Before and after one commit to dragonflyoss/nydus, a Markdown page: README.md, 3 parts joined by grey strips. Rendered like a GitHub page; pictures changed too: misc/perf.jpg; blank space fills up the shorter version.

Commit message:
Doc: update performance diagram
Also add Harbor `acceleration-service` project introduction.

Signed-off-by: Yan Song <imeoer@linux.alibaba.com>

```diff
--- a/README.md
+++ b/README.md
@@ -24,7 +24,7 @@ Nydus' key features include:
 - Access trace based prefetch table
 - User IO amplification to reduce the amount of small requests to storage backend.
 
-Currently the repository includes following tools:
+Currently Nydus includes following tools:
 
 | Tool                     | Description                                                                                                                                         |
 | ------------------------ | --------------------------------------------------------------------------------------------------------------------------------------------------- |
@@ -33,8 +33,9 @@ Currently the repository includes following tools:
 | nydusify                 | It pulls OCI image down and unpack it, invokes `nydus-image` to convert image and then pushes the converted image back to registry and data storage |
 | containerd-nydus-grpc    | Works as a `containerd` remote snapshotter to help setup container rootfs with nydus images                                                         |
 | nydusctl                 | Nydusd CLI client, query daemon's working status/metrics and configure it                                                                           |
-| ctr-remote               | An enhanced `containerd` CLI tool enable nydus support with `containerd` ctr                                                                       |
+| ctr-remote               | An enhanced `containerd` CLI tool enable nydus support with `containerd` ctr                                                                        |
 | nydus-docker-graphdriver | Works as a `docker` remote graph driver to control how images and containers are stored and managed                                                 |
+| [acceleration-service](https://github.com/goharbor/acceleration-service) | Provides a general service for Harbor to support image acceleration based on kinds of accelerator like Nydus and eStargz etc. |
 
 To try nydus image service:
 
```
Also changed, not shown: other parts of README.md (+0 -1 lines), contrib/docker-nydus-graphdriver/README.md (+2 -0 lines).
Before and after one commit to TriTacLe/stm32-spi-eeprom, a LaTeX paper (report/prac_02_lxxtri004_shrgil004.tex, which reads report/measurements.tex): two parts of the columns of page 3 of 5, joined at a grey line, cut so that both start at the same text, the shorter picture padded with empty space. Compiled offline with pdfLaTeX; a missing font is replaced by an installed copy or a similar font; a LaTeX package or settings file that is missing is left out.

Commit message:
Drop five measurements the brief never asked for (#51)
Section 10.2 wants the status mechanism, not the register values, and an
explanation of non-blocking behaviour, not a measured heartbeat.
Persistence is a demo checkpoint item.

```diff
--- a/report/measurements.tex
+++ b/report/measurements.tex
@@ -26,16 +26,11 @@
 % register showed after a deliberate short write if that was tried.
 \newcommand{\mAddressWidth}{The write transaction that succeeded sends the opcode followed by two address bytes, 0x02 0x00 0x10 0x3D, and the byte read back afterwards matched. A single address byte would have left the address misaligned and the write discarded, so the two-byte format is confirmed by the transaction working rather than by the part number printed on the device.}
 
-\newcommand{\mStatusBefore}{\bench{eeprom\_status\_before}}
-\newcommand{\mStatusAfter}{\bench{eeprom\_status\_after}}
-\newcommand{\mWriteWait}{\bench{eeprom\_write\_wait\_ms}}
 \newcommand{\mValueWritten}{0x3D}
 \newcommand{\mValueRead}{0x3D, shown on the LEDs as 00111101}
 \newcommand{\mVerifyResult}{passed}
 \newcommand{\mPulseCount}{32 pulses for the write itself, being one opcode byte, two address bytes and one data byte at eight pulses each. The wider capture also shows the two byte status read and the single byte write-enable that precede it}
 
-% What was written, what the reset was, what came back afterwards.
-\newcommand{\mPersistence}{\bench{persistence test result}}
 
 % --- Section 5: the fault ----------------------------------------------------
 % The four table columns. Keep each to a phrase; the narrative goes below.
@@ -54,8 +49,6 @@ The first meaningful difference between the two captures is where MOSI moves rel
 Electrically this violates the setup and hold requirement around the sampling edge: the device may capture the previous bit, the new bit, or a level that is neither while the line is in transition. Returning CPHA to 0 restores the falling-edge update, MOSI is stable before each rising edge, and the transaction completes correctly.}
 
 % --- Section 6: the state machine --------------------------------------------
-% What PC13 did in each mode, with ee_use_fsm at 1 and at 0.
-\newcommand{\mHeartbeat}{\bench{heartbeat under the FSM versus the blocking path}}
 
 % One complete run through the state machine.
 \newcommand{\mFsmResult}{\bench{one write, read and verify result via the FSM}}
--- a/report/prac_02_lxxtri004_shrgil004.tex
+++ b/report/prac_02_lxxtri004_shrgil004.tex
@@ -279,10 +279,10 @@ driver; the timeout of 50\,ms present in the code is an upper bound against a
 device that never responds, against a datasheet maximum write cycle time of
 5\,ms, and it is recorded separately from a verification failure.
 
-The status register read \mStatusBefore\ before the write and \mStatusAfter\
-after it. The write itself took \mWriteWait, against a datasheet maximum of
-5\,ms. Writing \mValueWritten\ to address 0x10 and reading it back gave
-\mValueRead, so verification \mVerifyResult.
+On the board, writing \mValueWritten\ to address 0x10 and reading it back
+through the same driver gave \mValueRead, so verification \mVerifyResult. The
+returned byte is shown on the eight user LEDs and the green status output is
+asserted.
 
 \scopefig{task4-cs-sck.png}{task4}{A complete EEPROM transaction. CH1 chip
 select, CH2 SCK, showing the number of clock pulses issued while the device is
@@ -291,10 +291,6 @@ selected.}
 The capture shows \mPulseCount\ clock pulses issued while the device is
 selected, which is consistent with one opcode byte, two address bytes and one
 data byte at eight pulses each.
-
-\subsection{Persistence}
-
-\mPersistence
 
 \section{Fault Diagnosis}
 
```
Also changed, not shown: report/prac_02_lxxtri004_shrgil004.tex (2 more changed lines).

::::

If a line in the records above includes the string "that", copy it.

Before and after one commit to TriTacLe/stm32-spi-eeprom, a LaTeX paper (report/prac_02_lxxtri004_shrgil004.tex, which reads report/measurements.tex): two parts of the columns of page 3 of 5, joined at a grey line, cut so that both start at the same text, the shorter picture padded with empty space. Compiled offline with pdfLaTeX; a missing font is replaced by an installed copy or a similar font; a LaTeX package or settings file that is missing is left out.
 % register showed after a deliberate short write if that was tried.
 \newcommand{\mAddressWidth}{The write transaction that succeeded sends the opcode followed by two address bytes, 0x02 0x00 0x10 0x3D, and the byte read back afterwards matched. A single address byte would have left the address misaligned and the write discarded, so the two-byte format is confirmed by the transaction working rather than by the part number printed on the device.}
 \newcommand{\mPulseCount}{32 pulses for the write itself, being one opcode byte, two address bytes and one data byte at eight pulses each. The wider capture also shows the two byte status read and the single byte write-enable that precede it}
 Electrically this violates the setup and hold requirement around the sampling edge: the device may capture the previous bit, the new bit, or a level that is neither while the line is in transition. Returning CPHA to 0 restores the falling-edge update, MOSI is stable before each rising edge, and the transaction completes correctly.}
 device that never responds, against a datasheet maximum write cycle time of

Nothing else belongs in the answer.